In the guide the ministry has printed pictures of how not to take a selfie saying: “We have tried to show in pictograms the most traumatic examples of selfies in order to warn people about taking undue risks just for a memorable picture.”
Beware the selfie stick
Under one picture, apparently warning of the dangers of the selfie stick, the ministry says one teenager “wanted to take a picture on the railway tracks but got caught on the power lines. They fell from the bridge because of the electric shock and died in hospital.”
Just last month Russian state news agency Tass reported that two 15-year-old girls were electrocuted after climbing on the roof of a freight train to take a photo. In May an 18-year-old Romanian girl died after she climbed on top of a power cable which sent 27,000 volts through her body.

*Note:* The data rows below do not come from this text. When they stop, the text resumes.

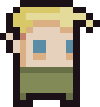
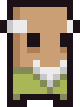
Новые текстуры для жертв и допиленный мясник

diff --git a/src/containers/mapContainer.jsx b/src/containers/mapContainer.jsx
@@ -14,6 +14,8 @@ class MapContainer extends Component {
     this.state = {
       hunting: false,
       autoHunting: false,
+      butcher: false,
+      butcherBooty: 0,
       timeToFinishHunting: 0,
       bloodCounter: 100, // кол-во крови
       victims: [CONFIG.defaultVictim],
@@ -31,16 +33,22 @@ class MapContainer extends Component {
 
   SuckBloodFromAllVictims = (click) => {
     let allVictimsDamage = 0;
-    let victims = this.state.victims.filter((item) => {
+    let victims = this.state.victims.filter((item, i) => {
       if (item.blood < this.state.victimsTypes['bloodPerClickType'+item.type]) { // если дамага больше, чем хп у жертвы
         allVictimsDamage = allVictimsDamage + item.blood;
-        this.state.victimMeat = this.state.victimMeat + item.meat;
+        this.setState((state) => ({
+          victimMeat: this.state.victimMeat + item.meat + this.state.butcherBooty,
+        }), () => {
+          // console.log(this.state.victimMeat);
+        });;
       } else {
         allVictimsDamage = allVictimsDamage + (click ? this.state.victimsTypes['bloodPerClickType'+item.type] : this.state.autoCollectBlood);
       }
       item.blood = item.blood - (click ? this.state.victimsTypes['bloodPerClickType'+item.type] : this.state.autoCollectBlood);
       if (item.blood === 0) {
-        this.state.victimMeat = this.state.victimMeat + item.meat;
+        this.setState((state) => ({ // добавить мясо 
+          victimMeat: this.state.victimMeat + item.meat + this.state.butcherBooty,
+        }));
       }
       return item.blood > 0;
     });
@@ -49,6 +57,7 @@ class MapContainer extends Component {
       bloodCounter: state.bloodCounter + allVictimsDamage,
     }));
   }
+
 
   // Функция охоты
   HandleGoHuntingClick = (notAutoHunting) => {
@@ -72,7 +81,7 @@ class MapContainer extends Component {
         this.setState({
           hunting: false,
           autoHunting: false,
-          victims: [...this.state.victims, {name: 'Вонючий Пётр', age: 24, blood: 200, type: 1, meat: 5,}],
+          victims: [...this.state.victims, {name: 'Вонючий Пётр', iconUrl: 'images/victims/victim-type-1.png', age: 24, blood: 200, type: 1, meat: 1,}],
         });
         return clearInterval(huntingTimer);
       }
@@ -112,6 +121,9 @@ class MapContainer extends Component {
     if (upgradeItem.type === 'autoHunting') {
       this.AutoHutnig(upgradeItem);
     }
+    if (upgradeItem.type === 'meatExtraction') {
+      this.MeatExtraction(upgradeItem);
+    }
   }
 
   // Функция апгрейда на увеличение добычи по клику
@@ -140,7 +152,7 @@ class MapContainer extends Component {
     }, upgradeItem.duration);
   }
 
-  // Функция автоохоты
+  // Функция апгрейда автоохоты
   AutoHutnig = (upgradeItem) => {
     this.setState((state) => ({
       bloodCounter: state.bloodCounter - upgradeItem.price,
@@ -151,6 +163,18 @@ class MapContainer extends Component {
     this.autoHutningTimer = setInterval(() => {
       this.HandleGoHuntingClick(false);
     }, upgradeItem.duration);
+  }
+
+  // Функция апгрейда мясника
+  MeatExtraction = (upgradeItem) => {
+    this.setState((state) => ({
+      bloodCounter: state.bloodCounter - upgradeItem.price,
+      butcher: true,
+      butcherBooty: state.butcherBooty + upgradeItem.butcherBooty,
+    }), () => {
+      this.updateUpgrades(upgradeItem);
+    });
+
   }
 
   // Функция обновления апгрейда

diff --git a/src/index.css b/src/index.css
@@ -242,7 +242,7 @@ code {
 }
 
 .victim__wrapper {
-  width: 100%;
+  width: 80%;
   height: 100%;
   display: flex;
   flex-direction: row;
@@ -263,9 +263,9 @@ code {
 .victim__man {
   width: 100px;
   height: 107px;
-  background-image: url(/images/victims/victim-type-1.png);
+  /* background-image: url(/images/victims/victim-type-1.png); */
   background-repeat: no-repeat;
-  background-position: 0 0px;
+  background-position: center bottom;
   position: relative;
   cursor: pointer;
 }
@@ -273,7 +273,7 @@ code {
 .victim__name {
   position: absolute;
   width: 150%;
-  bottom: -25%;
+  top: 100%;
   color: #ffffff;
   left: 50%;
   transform: translateX(-50%);
@@ -282,7 +282,8 @@ code {
 .sidebar-upgrades {
   color: #fff;
   height: 100%;
-  overflow-y: scroll;
+  /* overflow-y: scroll; */
+  padding-right: 10px;
 }
 
 .sidebar-upgrades-menu__name {
@@ -348,3 +349,64 @@ code {
   right: -22px;
   top: 0;
 }
+
+
+
+
+
+.rcs-custom-scroll {
+  min-height: 0;
+  min-width: 0; }
+  .rcs-custom-scroll .rcs-outer-container {
+    overflow: hidden; }
+    .rcs-custom-scroll .rcs-outer-container .rcs-positioning {
+      position: relative; }
+    .rcs-custom-scroll .rcs-outer-container:hover .rcs-custom-scrollbar {
+      opacity: 1;
+      transition-duration: 0.2s; }
+  .rcs-custom-scroll .rcs-inner-container {
+    overflow-x: hidden;
+    overflow-y: scroll;
+    -webkit-overflow-scrolling: touch; }
+    .rcs-custom-scroll .rcs-inner-container:after {
+      content: '';
+      position: absolute;
+      top: 0;
+      right: 0;
+      left: 0;
+      height: 0;
+      background-image: linear-gradient(to bottom, rgba(0, 0, 0, 0.2) 0%, rgba(0, 0, 0, 0.05) 60%, transparent 100%);
+      pointer-events: none;
+      transition: height 0.1s ease-in;
+      will-change: height; }
+    .rcs-custom-scroll .rcs-inner-container.rcs-content-scrolled:after {
+      height: 5px;
+      transition: height 0.15s ease-out; }
+  .rcs-custom-scroll.rcs-scroll-handle-dragged .rcs-inner-container {
+    user-select: none; }
+  .rcs-custom-scroll .rcs-custom-scrollbar {
+    position: absolute;
+    height: 100%;
+    width: 6px;
+    right: 3px;
+    opacity: 0;
+    z-index: 1;
+    transition: opacity 0.4s ease-out;
+    padding: 6px 0;
+    box-sizing: border-box;
+    will-change: opacity;
+    pointer-events: none; }
+    .rcs-custom-scroll .rcs-custom-scrollbar.rcs-custom-scrollbar-rtl {
+      right: auto;
+      left: 3px; }
+  .rcs-custom-scroll.rcs-scroll-handle-dragged .rcs-custom-scrollbar {
+    opacity: 1; }
+  .rcs-custom-scroll .rcs-custom-scroll-handle {
+    position: absolute;
+    width: 100%;
+    top: 0; }
+  .rcs-custom-scroll .rcs-inner-handle {
+    height: calc(100% - 12px);
+    margin-top: 6px;
+    background-color: rgba(78, 183, 245, 0.7);
+    border-radius: 3px; }

diff --git a/src/config/config.js b/src/config/config.js
@@ -1,10 +1,11 @@
 export const CONFIG = {
   defaultVictim: {
     name: 'Вонючий Билли', 
+    iconUrl: 'images/victims/victim-type-1.png',
     age: 26,
     blood: 2,
     type: 1,
-    meat: 5,
+    meat: 1,
   },
   globalUpgrades: [
     {
@@ -30,7 +31,7 @@ export const CONFIG = {
     },
     {
       id: 2,
-      name: 'Увеличенная добыча типа 1',
+      name: 'Увеличенная добыча(тип 1)',
       description: 'Увеличивает добычу крови с жертв типа 1',
       bloodPerTick: 6,
       iconUrl: 'images/upgrades/autocollect.png',
@@ -41,7 +42,7 @@ export const CONFIG = {
     },
     {
       id: 3,
-      name: 'Увеличенная добыча типа 2',
+      name: 'Увеличенная добыча(тип 2)',
       description: 'Увеличивает добычу крови с жертвы типа 2',
       bloodPerTick: 6,
       iconUrl: 'images/upgrades/autocollect.png',
@@ -49,6 +50,16 @@ export const CONFIG = {
       type: 'increaseClick',
       level: 1,
       forVictimType: 2,
+    },
+    {
+      id: 4,
+      name: 'Мясник',
+      description: 'Мясник рубит жертв на куски мяса',
+      iconUrl: 'images/upgrades/autocollect.png',
+      price: 100,
+      butcherBooty: 4,
+      type: 'meatExtraction',
+      level: 1,
     },
   ],
 }

diff --git a/src/components/map/globalUpgradesMenu.jsx b/src/components/map/globalUpgradesMenu.jsx
@@ -1,14 +1,19 @@
 import React from 'react';
 import Upgrade from './upgrade';
+import CustomScroll from 'react-custom-scroll';
 import { CONFIG } from '../../config/config';
 
 const GlobalUpgradesMenu = ({ UpgradeApply }) => {
   return(
     <div className="sidebar-upgrades-menu">
       <div className="sidebar-upgrades-menu__name"> Upgrades </div>
-      { CONFIG.globalUpgrades.map((item) => {
-        return <Upgrade key = { item.id } Item = { item } UpgradeApply = { UpgradeApply } />
-      }) }
+      <div className="sidebar-upgrades-menu__list">
+      <CustomScroll>
+        { CONFIG.globalUpgrades.map((item) => {
+          return <Upgrade key = { item.id } Item = { item } UpgradeApply = { UpgradeApply } />
+        }) }
+      </CustomScroll>
+      </div>
     </div>
   )
 }

diff --git a/src/components/map/victimSlot.jsx b/src/components/map/victimSlot.jsx
@@ -9,7 +9,7 @@ class VictimSlot extends Component {
     return(
       <div className="victim__slot">
         {this.props.Victim ? 
-        <div className="victim__man" data-key={ this.props.VictimIndex }>
+        <div className="victim__man" data-key={ this.props.VictimIndex } style={{backgroundImage: 'url(' + this.props.Victim.iconUrl + ')'}}>
           <span className="victim__name">
             { this.props.Victim.name }, { this.props.Victim.age }, { this.props.Victim.blood }
           </span>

Earlier this year, the Russian Emergencies Ministry had to apologise after two of its firefighters took a selfie with a burning shopping mall in the background in which 17 people died.
In Russia, “roofing” is a well-known activity which involves scaling high buildings in search of a thrill and the ultimate photo. Kirill Oreshkin and his friends post photos of their climbs on social media, including at the top of a Stalinist building.
Last year two Russian daredevils also took the hunt for a perfect picture to a new level when they scaled a tower in Shanghai, China, without climbing equipment.
The Russian Ministry of Internal Affairs is asking Russians to get involved in their campaign by asking them to write in with their suggestions for taking a safe selfie or with ideas for new pictograms warning about the dangers of taking a dangerous photo.